A twitter account that catalogs classic interfaces from the history of web browsing, the Web Design Museum (opens in new tab), shared a screengrab of the Steam homepage circa May, 2005 (opens in new tab). This look back at the early days of Valve's juggernaut set our minds alight, conjuring memories of Day of Defeat Source, surf maps, and custom Half-Life 1 campaigns. Things have come a long way since those olive drab days.
Steam website in 2005#WebDesignHistory #Steam pic.twitter.com/LU4PWzyGZdFebruary 3, 2023
A quick trip on the Wayback Machine can serve up versions of the site from any era of its almost 20-year existence (opens in new tab), but I think the Web Design Museum hit a real sweet spot with this '05 iteration—it's nowhere near as sparse as our first look (opens in new tab) at the Steam official site in 2002, but we've also yet to see the gleaming grey-and-blue terminator of today start to tear out of its olive drab flesh like in this snapshot (opens in new tab) from 2006.
My eye was immediately drawn to the bronze/silver/gold editions of Half-Life 2—at the risk of revealing myself to be a pathetic bronze-tier gamer, I had no idea what these gradations meant at first. Honestly, the $85 gold edition of HL2 seems to have been pretty sick.
According to MobyGames, you got downloads of Half-Life 2, Deathmatch, CS: Source, Half-Life 1 Source, Day of Defeat Source, and a "back catalog" of Valve games—presumably the original GoldSrc Half-Life and its expansions?

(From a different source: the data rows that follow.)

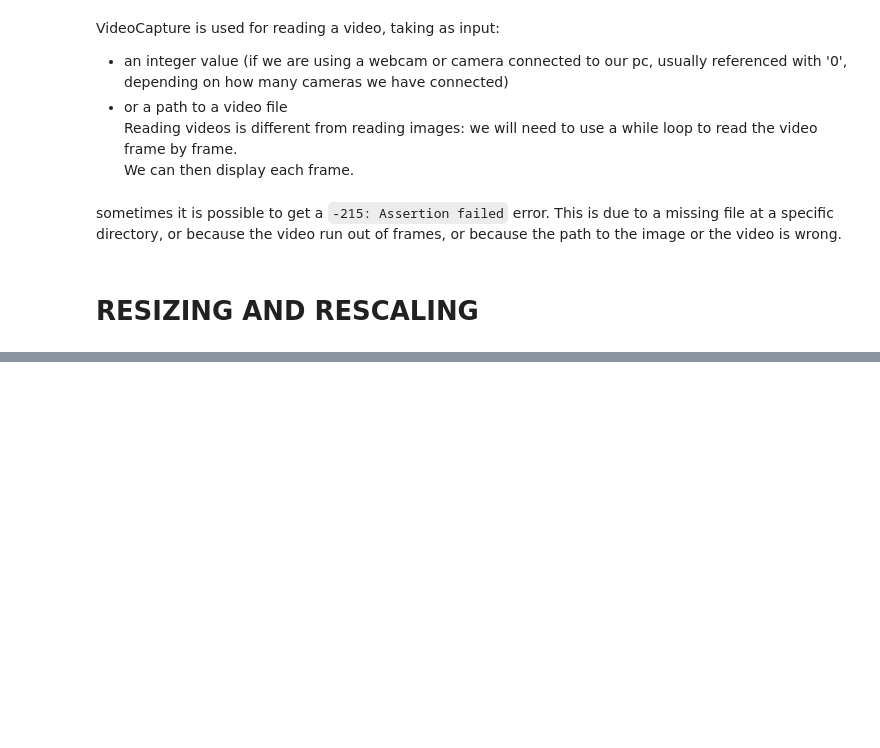
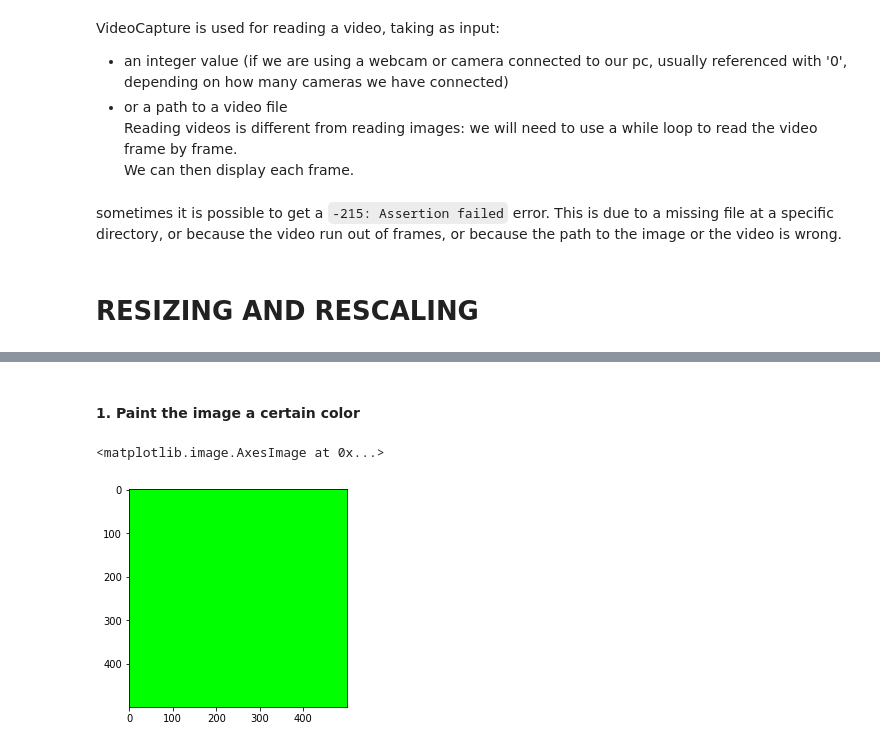
Before and after one commit to davidemariani/opencv-course, a Jupyter notebook: notes_section_1.ipynb, the cells around one changed output, grey strips where cells are left out. Saved outputs shown, nothing was run; the diff lists cells and outputs as text; code cells hidden in the pictures; blank space fills up the shorter version.

```diff
--- a/notes_section_1.ipynb
+++ b/notes_section_1.ipynb
@@ -71,0 +144,8 @@ sometimes it is possible to get a `-215: Assertion failed` error. This is due to
+# %% [markdown]
+#### 1. Paint the image a certain color
+# %%
+blank[:] = 0, 255, 0
+plt.imshow(blank)
+# %% [output]
+<matplotlib.image.AxesImage at 0x...>
+[figure, added]
```
Also changed, not shown: parts of 20 cells of this notebook.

The pack also included a physical box mailed to you with a strategy guide, posters, and other classic swag bag fare. Beats a digital deluxe edition with a DLC pass, I reckon.
My heart was also filled with yearning and nostalgia on seeing the Half-Life 2: Raising the Bar art book over on the sidebar. I remember absolutely poring over that thing for hours back in middle school, and it offers some tantalizing glimpses of alternate designs for iconic enemies and areas.
Counter-Strike: Condition Zero and Prima "Eguides" were a real hoot for me to see as well. The single player Counter-Strike campaign and Prima's attempt at an early pivot to digital content are like looking at the first rungs of abandoned tech trees—I can almost imagine an alternate present where Counter-Strike scooped Call of Duty on its de rigueur cinematic campaigns or where Prima managed to get out ahead and dominate the SEO videogame guide space.
The whole shebang is wrapped up in that wonderfully horrendous dull green color scheme Steam pot-committed to for so many years, and it's all jammed onto a page so busy you don't even know where to start. Ok, maybe this isn't "flawless UX design" but god dammit, it makes me feel something! Perhaps it's just because I was a sweet little boy who didn't have to pay rent or taxes back then, but this image really takes me back. At the very least, it shows a smaller, gentler Steam, one free of belligerent transphobic creators (opens in new tab), bizarre wishlist-topper reveal controversies (opens in new tab), or, ahem. Furry Hitler (opens in new tab).